Television is currently in a transitional period, and it's been clear that many of the 2015 TV shows are changing the game. Between Netflix gaining more Golden Globe nominations than HBO, a whole reign of new superheroes coming to the small-screen, and an overall audience that is desperate for real, relatable content, 2015 was the year that new shows began to not only win over audiences — but also make a statement. In fact, many people are saying that not only is television becoming a more diverse landscape than film, but production companies are also striving to make their diversity "feel authentic" — according to the Washington Post. Because, after all, television is more than just your average numbers game.
Yes, seeing higher numbers of diversity in regards to LGBT characters is nice. And I love seeing a rise in minorities taking on lead roles, and female characters playing more than just "the wife." Those changes are absolutely deemed as successes! However, the thing that really stood out about the television shows of 2015 is that the content actually felt more real. Because, while it's important for television to include all types of people, it's also more important that those characters being represented actually act like real people. And, in 2015, it definitely seems as if that shift is happening. Whether it be an increase in diversity, a brand-new unique perspective, or even content that's directly pointing out the flaws in television, 2015 was an amazing year. And here are the shows that made it so game-changing.
1. Master of None
Aziz Ansari looked Hollywood right in the face and pointed out all of their flaws with his brand-new show on Netflix. Not only was there an entire episode devoted to the lack of diversity and "real" characters on television — titled "Indians on TV" — but the show also completely ignores the need for any male character to be "masculine." The show not only directly exposes Hollywood's flaws, but also takes one giant stride in the right direction for the future of television.
2. Jessica Jones
Yes, Jessica Jones is yet another Marvel television show hitting Netflix, but what made this show so completely unique is that Jessica is not your average superhero. Not only does the show feature a female-led storyline with multiple strong female supporting characters, but, as of right now, the superhero at its forefront doesn't go around in spandex saving the city. And what exactly is she fighting for? The right for consent. She lives as a former victim of mind control and as a victim of rape, and constantly tries to help other victims see that neither thing was their fault. This show is nothing less than empowering for women as a whole and for women going through such serious issues.
OK, so DC Comics' own female superhero might not seem like a huge stride in television to you just yet.

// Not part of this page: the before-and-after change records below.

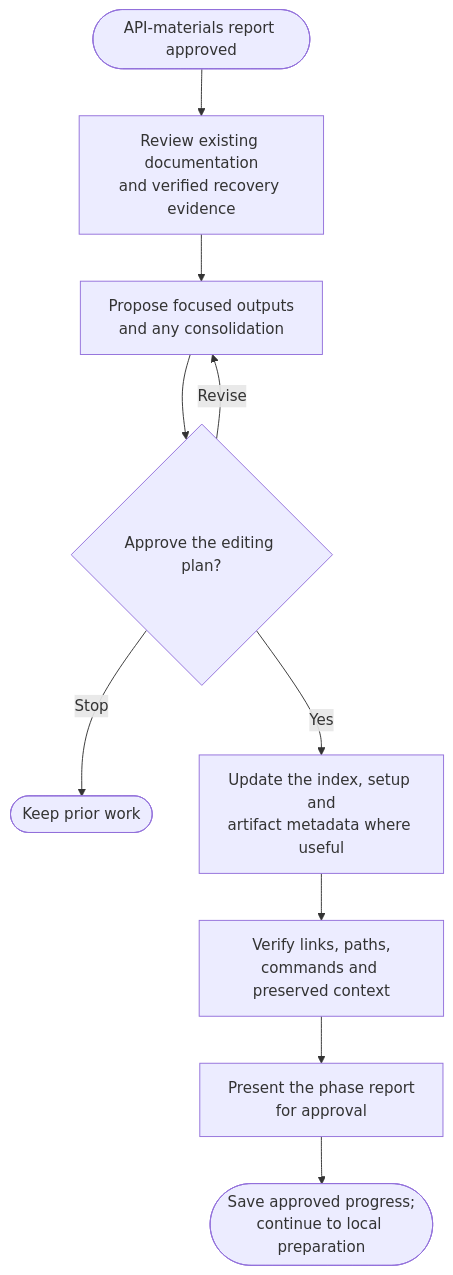
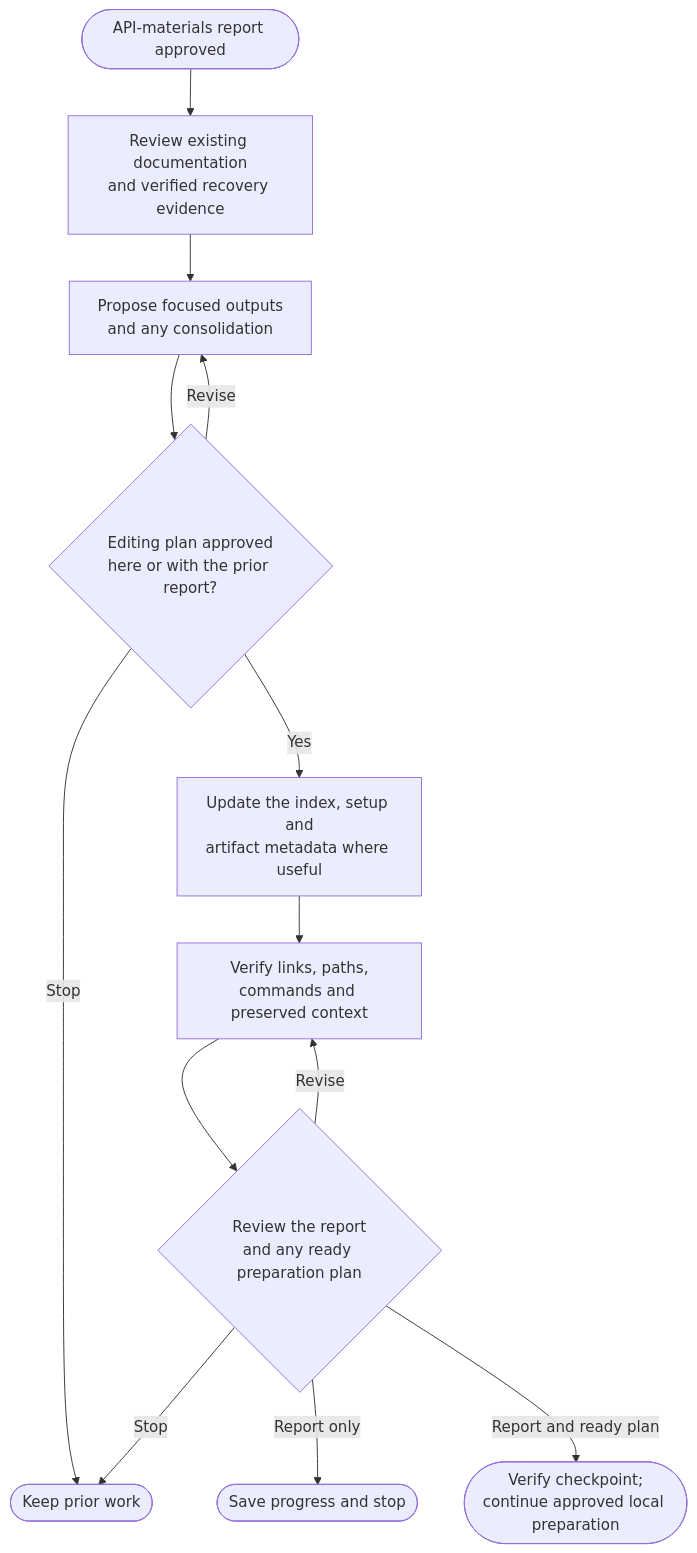
The diagram in docs/commands/archive/4-documentation/detailed.md (myowinthein/agent-helm), drawn with Mermaid before and after one commit. The commit also changed other lines of this file and 37 other files, not shown here.

````diff
--- a/docs/commands/archive/4-documentation/detailed.md
+++ b/docs/commands/archive/4-documentation/detailed.md
@@ -23,12 +23,15 @@
 ```mermaid
 flowchart TD
   Start(["API-materials report approved"]) --> Inventory["Review existing documentation<br/>and verified recovery evidence"]
   Inventory --> Plan["Propose focused outputs<br/>and any consolidation"]
-  Plan --> Approval{"Approve the editing plan?"}
+  Plan --> Approval{"Editing plan approved<br/>here or with the prior report?"}
   Approval -->|Revise| Plan
   Approval -->|Stop| End(["Keep prior work"])
   Approval -->|Yes| Write["Update the index, setup and<br/>artifact metadata where useful"]
   Write --> Check["Verify links, paths,<br/>commands and preserved context"]
-  Check --> Report["Present the phase report<br/>for approval"]
-  Report --> Next(["Save approved progress;<br/>continue to local preparation"])
+  Check --> Report{"Review the report<br/>and any ready preparation plan"}
+  Report -->|Revise| Check
+  Report -->|Stop| End
+  Report -->|Report only| Saved(["Save progress and stop"])
+  Report -->|Report and ready plan| Next(["Verify checkpoint;<br/>continue approved local preparation"])
 ```
````
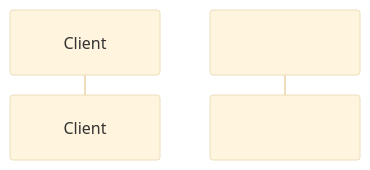
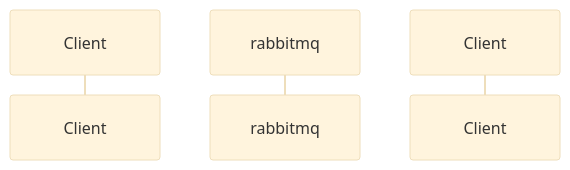
The diagram in all/未命名-7.md (googlelxhgithub/iodraw-files), drawn with Mermaid (base theme) before and after one commit.

Commit message:
2024-08-31 07:13:58 update

````diff
--- a/all/未命名-7.md
+++ b/all/未命名-7.md
@@ -1,5 +1,6 @@
 ```mermaid
 sequenceDiagram
     participant c as Client
-    participant mq as 
+    participant mq as rabbitmq
+    participant C as Client
 ```
````
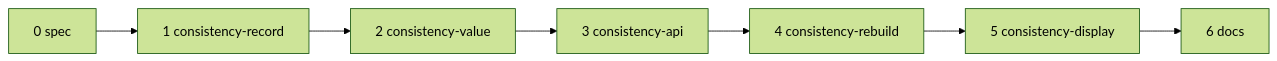
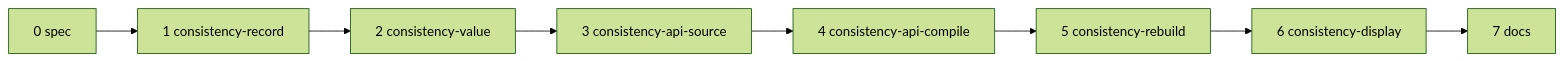
The diagram in docs/plan/2026-10-16-e4b-consistency.md (ScreamingFace/screamingface), drawn with Mermaid (forest theme) before and after one commit. The commit also changed other lines of this file and 10 other files, not shown here.

````diff
--- a/docs/plan/2026-10-16-e4b-consistency.md
+++ b/docs/plan/2026-10-16-e4b-consistency.md
@@ -41,4 +47,4 @@
 ```mermaid
 flowchart LR
-    U0[0 spec] --> U1[1 consistency-record] --> U2[2 consistency-value] --> U3[3 consistency-api] --> U4[4 consistency-rebuild] --> U5[5 consistency-display] --> U6[6 docs]
+    U0[0 spec] --> U1[1 consistency-record] --> U2[2 consistency-value] --> U3[3 consistency-api-source] --> U4[4 consistency-api-compile] --> U5[5 consistency-rebuild] --> U6[6 consistency-display] --> U7[7 docs]
 ```
````
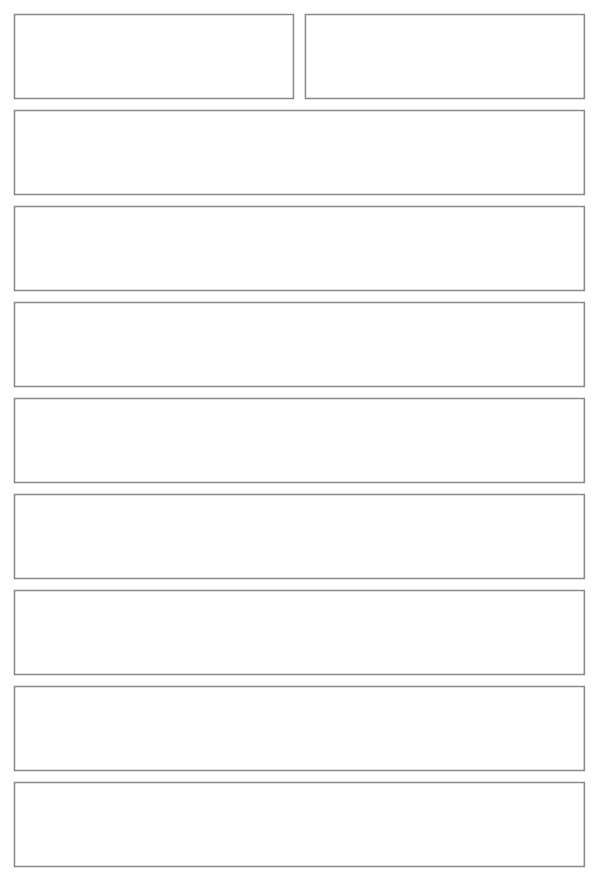
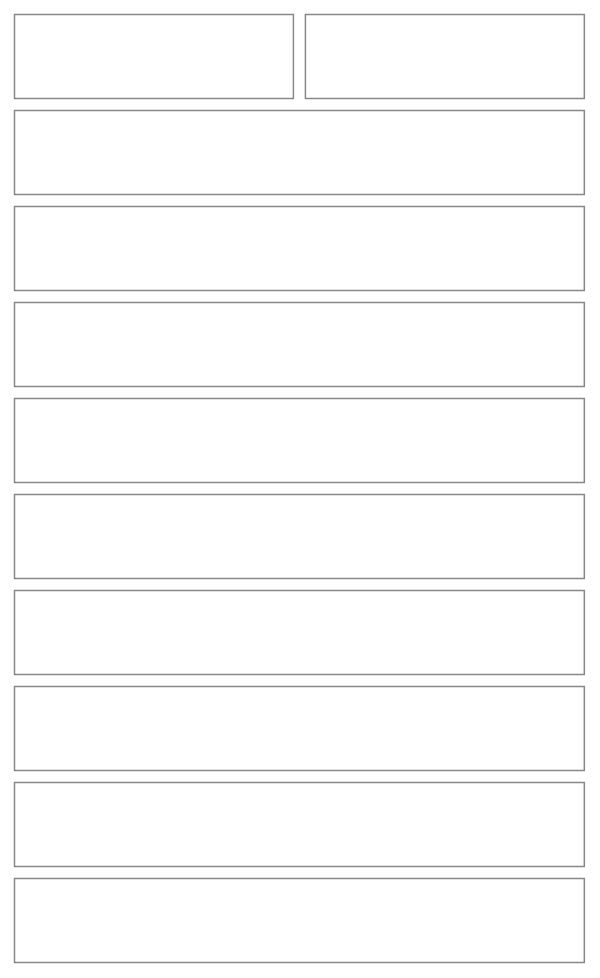
Diagram 30 of 57 in src/apps/pinch/UX.md (NovaMoonX/moondreams-dev-apps), drawn with Mermaid before and after one commit. The commit also changed other lines of this file and 123 other files, not shown here.

First line of the commit message:
Pinch round 7: cooking mode leads with the step, lighter recipe and meal views, roomy More, ingredient groups, named meals on the shopping list (#358)

````diff
--- a/src/apps/pinch/UX.md
+++ b/src/apps/pinch/UX.md
@@ -986,25 +1028,27 @@
 ```mermaid
 %%{init: {'theme': 'base', 'themeVariables': {'primaryColor': 'transparent', 'primaryBorderColor': '#888888', 'primaryTextColor': '#333333', 'lineColor': '#888888'}}}%%
 block-beta
   columns 2
   L1["Shopping"]:1
   L3["+ Add"]:1
   L2b["To buy · 7  |  Got it · 2  |  All · 9"]:2
   L4b["🔍 Search your list  (from 8 things)"]:2
+  L4c["🍴 Meals on your list ›<br/>For Thu dinner, Fri lunch and Adobo chicken"]:2
   L4["About $12.40 for 6 of 7 things ⚠  (only with a figure)"]:2
   L5["— Meat & fish —"]:2
   L6["☐ Chicken breast ›<br/>1 lb"]:2
-  L7["☐ Chicken thigh ›<br/>2 lb"]:2
+  L7["☐ Chicken thigh ›<br/>2 lb · for Thu dinner and Adobo chicken"]:2
   L8["— Pantry —"]:2
-  L9["☐ Soy sauce ›<br/>0.25 cup"]:2
+  L9["☐ Soy sauce ›<br/>0.25 cup · for Thu dinner, Fri lunch and 3 more"]:2
   style L1 fill:transparent,stroke:#888888,stroke-width:1px;
   style L3 fill:transparent,stroke:#888888,stroke-width:1px;
   style L4 fill:transparent,stroke:#888888,stroke-width:1px;
   style L4b fill:transparent,stroke:#888888,stroke-width:1px;
+  style L4c fill:transparent,stroke:#888888,stroke-width:1px;
   style L5 fill:transparent,stroke:#888888,stroke-width:1px;
   style L6 fill:transparent,stroke:#888888,stroke-width:1px;
   style L7 fill:transparent,stroke:#888888,stroke-width:1px;
   style L8 fill:transparent,stroke:#888888,stroke-width:1px;
   style L9 fill:transparent,stroke:#888888,stroke-width:1px;
   style L2b fill:transparent,stroke:#888888,stroke-width:1px;
 ```
````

But, here's why she is: Supergirl follows a female superhero on network television. While still sporting the typical superheroine attire, this girl is not all about cleavage and being a guy's ultimate "dream girl." This Supergirl is a real person. She's quirky, relatable, and all-around normal. She's setting an example for strong female-led television shows to come.
2015 started out with a bang when Empire started on FOX. The hit-show not only features an almost all-black cast, but it's not produced by Shonda Rhimes — who is often the only one credited with bringing female-led, diverse casts to network television. Instead, this show is breaking down African-American stereotypes and surprising people at every turn with its ratings compared to other network shows. Empire has also managed to score itself Emmy nominations earlier this year and multiple Golden Globe nods.
5. Fresh Off The Boat
Master of None and Empire weren't the only shows getting real about their diverse casts in 2015. Earlier this year, a network comedy based off of the true story of Eddie Huang also hit television in the form of Fresh Off The Boat. The show tells a story about a Taiwanese family that moved to America in the '90s and faces everything from stereotypes to your everyday problems of entering a new community. It garners not only laughs, but eye-opening reactions from an audience who has never seen a show quite like this one ever before.
6. Mr. Robot
When you first hear that Mr. Robot is a show about a hacker, you might think it's going to be another implausible cliche about exactly what hackers are capable of. However, this USA Network show is so much more than you may think. Mr. Robot features diversity, and a brand-new look at how your "typical hacker" might be — without any of the stereotypes.
These shows are so groundbreaking that I can't imagine we would have had any of them a year ago, so they certainly deserve a round of applause. Diversity on television might be an uphill battle we're fighting, but, slowly but surely, a victory is bound to come.
Images: Netflix (3); CBS; FOX; ABC; USA Network